The subject of luxury brands embracing e-commerce sparked a lot of discussion this week. On The BeanCast itself, via Twitter and on the blog comments of the show notes there was vigorous debate about the ultimate effect of such a move.
While the guests on the show largely sided toward it being a good move, some listeners disagreed, feeling that ultimately a luxury brand demands personal touch and in-store experience to drive sales. There was also concern that e-commerce diminishes the brand value and distracts online searchers who are researching more than shopping.
My own thoughts tend to side more toward the opinions of my guests. Here's why.
Creating The Real Brand Experience
One of the points during the show was that these luxury brands are often at the mercy of the stores they are displayed in. Merchandising efforts aside, a snide salesperson can kill a brand experience.
Until e-commerce there was very little a brand could do to create a buying experience that they would like the customer to have. The could affect image and value, but not that moment when money is exchanged. And that moment is a key thing that a consumer remembers.
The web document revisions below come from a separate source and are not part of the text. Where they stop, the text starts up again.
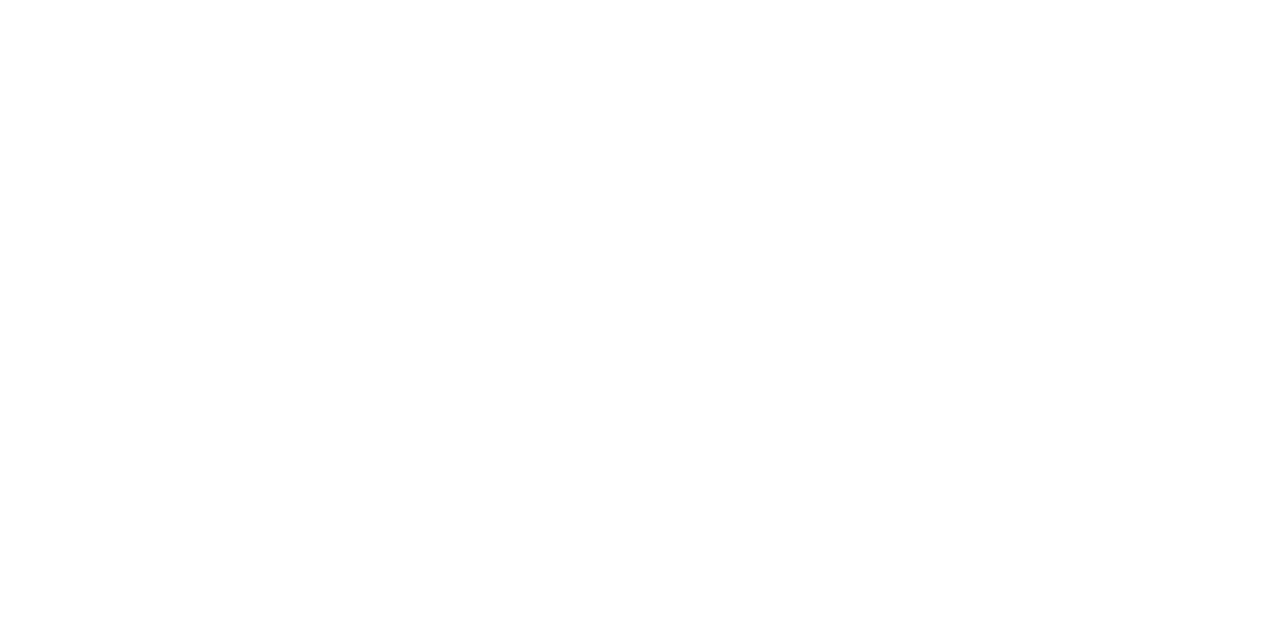
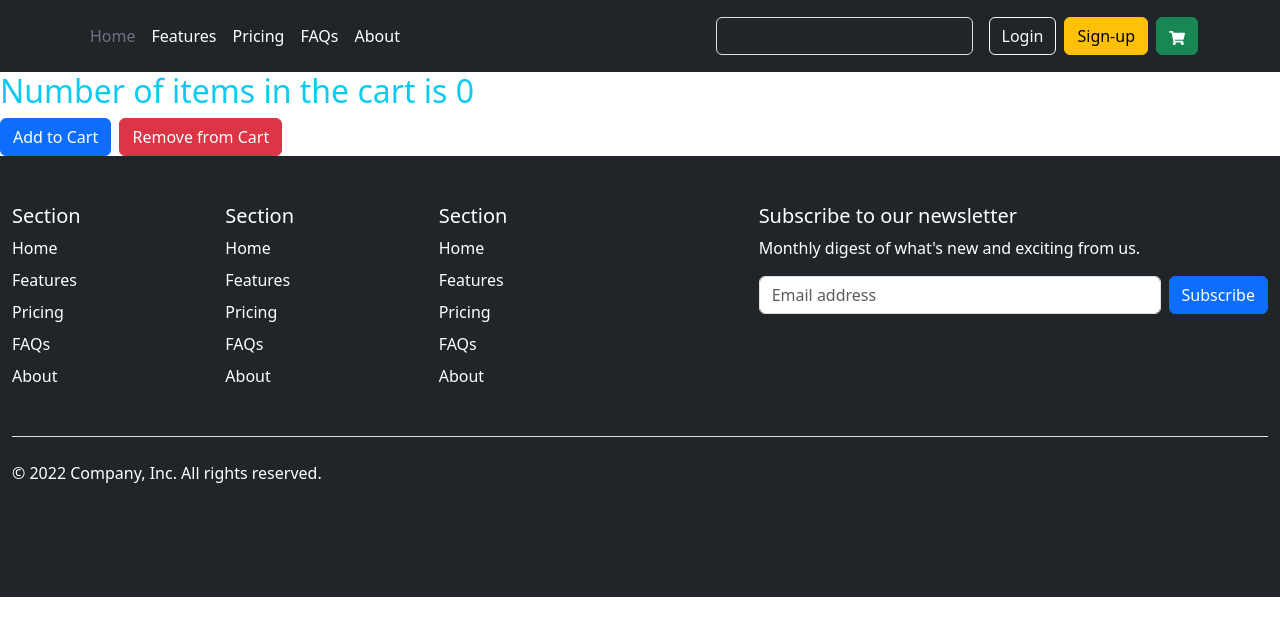
Before and after one commit to sman40901/dursikshya, a React (Create React App) app in the folder code/my-firstapp1/: page /redux/cart in a window 1280 px wide. Before the commit this address had no page. Shown: the top 636 px of the page. Built offline with nearby package versions, Linux system fonts and the light colour scheme.

Commit message:
reducer, createstore, cartreducer etc added

```diff
--- a/code/my-firstapp1/package.json
+++ b/code/my-firstapp1/package.json
@@ -10,9 +10,11 @@
     "react": "^18.2.0",
     "react-dom": "^18.2.0",
     "react-icons": "^4.8.0",
+    "react-redux": "^8.0.5",
     "react-router-dom": "6.8.2",
     "react-scripts": "5.0.1",
     "react-toastify": "^9.1.1",
+    "redux": "^4.2.1",
     "web-vitals": "^2.1.4"
   },
   "scripts": {
--- a/code/my-firstapp1/src/App.js
+++ b/code/my-firstapp1/src/App.js
@@ -17,16 +17,24 @@
 import MyRoutes from "./MyRoutes";
 import NavMenu from "./NavMenu";
 import Home from "./pages/Home";
+import { createStore } from "redux"; // to make compiler recognize the reducer as a store
+import { Provider } from "react-redux";// provider is used to pass data from reducer to component
+import cartReducer from "./redux/reducers/cartReducer";
 
-const App=(props)=> {
+const App = (props) => {
+  const store = createStore(cartReducer); // to make recognize cart reducer
   const currDate = new Date();
   return (
-    <>
-      <MyRoutes/>
-      {/* <NavMenu/> */}
-      {/* <Layouts/> */}
-      {/* <Home/> */}
-    </>
+    // {/* <> */ }
+    // {/* wrapping store to provider so that it can be used everywhere */ }
+    <Provider store={store}>
+      <MyRoutes />
+    </Provider>
+
+    //     {/* <NavMenu/> */ }
+    // {/* <Layouts/> */ }
+    // {/* <Home/> */ }
+    //   {/* </> */}
   );
 }
 export default App;
--- a/code/my-firstapp1/src/MyRoutes.js
+++ b/code/my-firstapp1/src/MyRoutes.js
@@ -10,6 +10,7 @@
 import Login from "./pages/Login";
 import ProductDetails from "./pages/ProductDetails";
 import Cart from "./pages/Cart";
+import TestNav from "./redux/TestNav";
 
 const MyRoutes = () => {
   return (
@@ -24,11 +25,13 @@
             <Route path="*" element={ <NoPage/> } /> */}
         <Route path="/" element={<Layouts />}>
           <Route index element={<Home />} />
+          <Route home element={<Home />} />
           <Route path="register" element={<Register />} />
           <Route path="login" element={<Login />} />
           <Route path="productdetails/:productId" element={<ProductDetails />} />
           {/* : varname indicates query string parameter */}
           <Route path="cart" element={<Cart />} />
+          <Route path="redux/cart" element={<TestNav/>} />
         </Route>
       </Routes>
     </Router>
--- /dev/null
+++ b/code/my-firstapp1/src/redux/Items.js
@@ -0,0 +1,23 @@
+import React from 'react'
+import { useDispatch } from 'react-redux';
+
+const Items = () => {
+    const dispatch = useDispatch(); // needed to call functions from reducer
+    const add = () => {
+        dispatch({ type: 'ADD_TO_CART' })
+    }
+
+    const remove = () => {
+        dispatch({ type: 'REMOVE_FROM_CART' })
+    }
+
+    return (
+        <>
+            <button className='btn btn-primary' onClick={add}>Add to Cart</button>
+            &nbsp;&nbsp;
+            <button className='btn btn-danger' onClick={remove}>Remove from Cart</button>
+        </>
+    )
+}
+
+export default Items;
--- /dev/null
+++ b/code/my-firstapp1/src/redux/TestNav.js
@@ -0,0 +1,16 @@
+import React from 'react'
+import Items from './Items'
+import { useSelector } from 'react-redux'
+
+
+const TestNav = () => {
+    const data = useSelector(store => store);
+    return (
+        <>
+            <h2 className='text-info'>Number of items in the cart is {data.cartcount}</h2>
+            <Items />
+        </>
+    )
+}
+
+export default TestNav
--- /dev/null
+++ b/code/my-firstapp1/src/redux/reducers/cartReducer.js
@@ -0,0 +1,26 @@
+const initialData = {
+    cartcount: 0
+}
+
+const cartReducer = (state = initialData, action) => {
+    // state stores the initial value
+    // action is a function which performs oprerations like add, remove, edit, delete
+
+    // return state;
+    switch (action.type) {
+        case 'ADD_TO_CART':
+            return{
+                cartcount:++state.cartcount
+                // add 1 to previous state count
+            };
+        case 'REMOVE_FROM_CART':
+            return{
+                cartcount:--state.cartcount
+                // substract 1 to previous state count
+            };
+        default:
+            return state;
+    }
+}
+
+export default cartReducer;
```
Also changed, not shown: 1 other file (tests, documents, lock files or other folders).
Having an online store gives the brand that kind of opportunity. Even if the customers prefer to go into a store to purchase, having a presentation of what buying a product should be like helps a customer differentiate between the product brand and the store brand. So when the store clerk sneers down her nose, the customer is less likely to hold that against the brand.
Never Hamper Intent to Buy
A key concern expressed this week was that since luxury brands demand more consideration, an e-commerce effort might be short-circuiting the true experience and lead to more dissatisfaction and returns. But I would suggest that online shoppers of luxury products are either discount searchers (looking for closeouts or last year's merchandise and don't want to be bothered by department store attitudes) or loyalists who know what they want from the brand and want it now. So in either case, not having a store hampers intent to buy. It's just silly not to have a digital storefront.
I would agree, however, that from a consideration standpoint the online store will most likely not move much product. Which is why a luxury brand initiating an e-commerce effort should be clear about their strategy. We can't assume that an online luxury brand store is only about purchase. So the research and content portion of the effort cannot be short-changed.
Even though there is opportunity to buy immediately, the store should also be heavily moving customers in the direction of physical stores. This is not just to keep department store partners happy, but may also be an acknowledgment to customer preference.
Vision For The Future
The biggest road block for luxury e-commerce is, of course, department store partners. Going into competition with your partners is usually not a good idea. However, given what I said above, it's highly unlikely that an online luxury store will significantly reduce sales through physical stores. If done right, it may even grow sales with an online presentation that offers a focus on buying rather than just consideration.
But all that aside, e-commerce sometimes leads to even bigger and better things. Apple launched an e-commerce effort right about the time Steve Jobs returned and there was much consternation among partners. Entire catalog businesses and retail partnerships had been built and were now in jeopardy.
Yet the move actually helped focus the brand experience and led to Apple realizing they needed the department store relationships less than they needed control of the customer. This led to elimination of most retail partnerships and opening of Apple stores. And no one could claim this was a bad move for them.
Such drastic moves may not be right for every high-end brand, but ignoring possibilities is the sure path to mediocrity.
So thanks to all the listeners that weighed in this week. I appreciate the debate.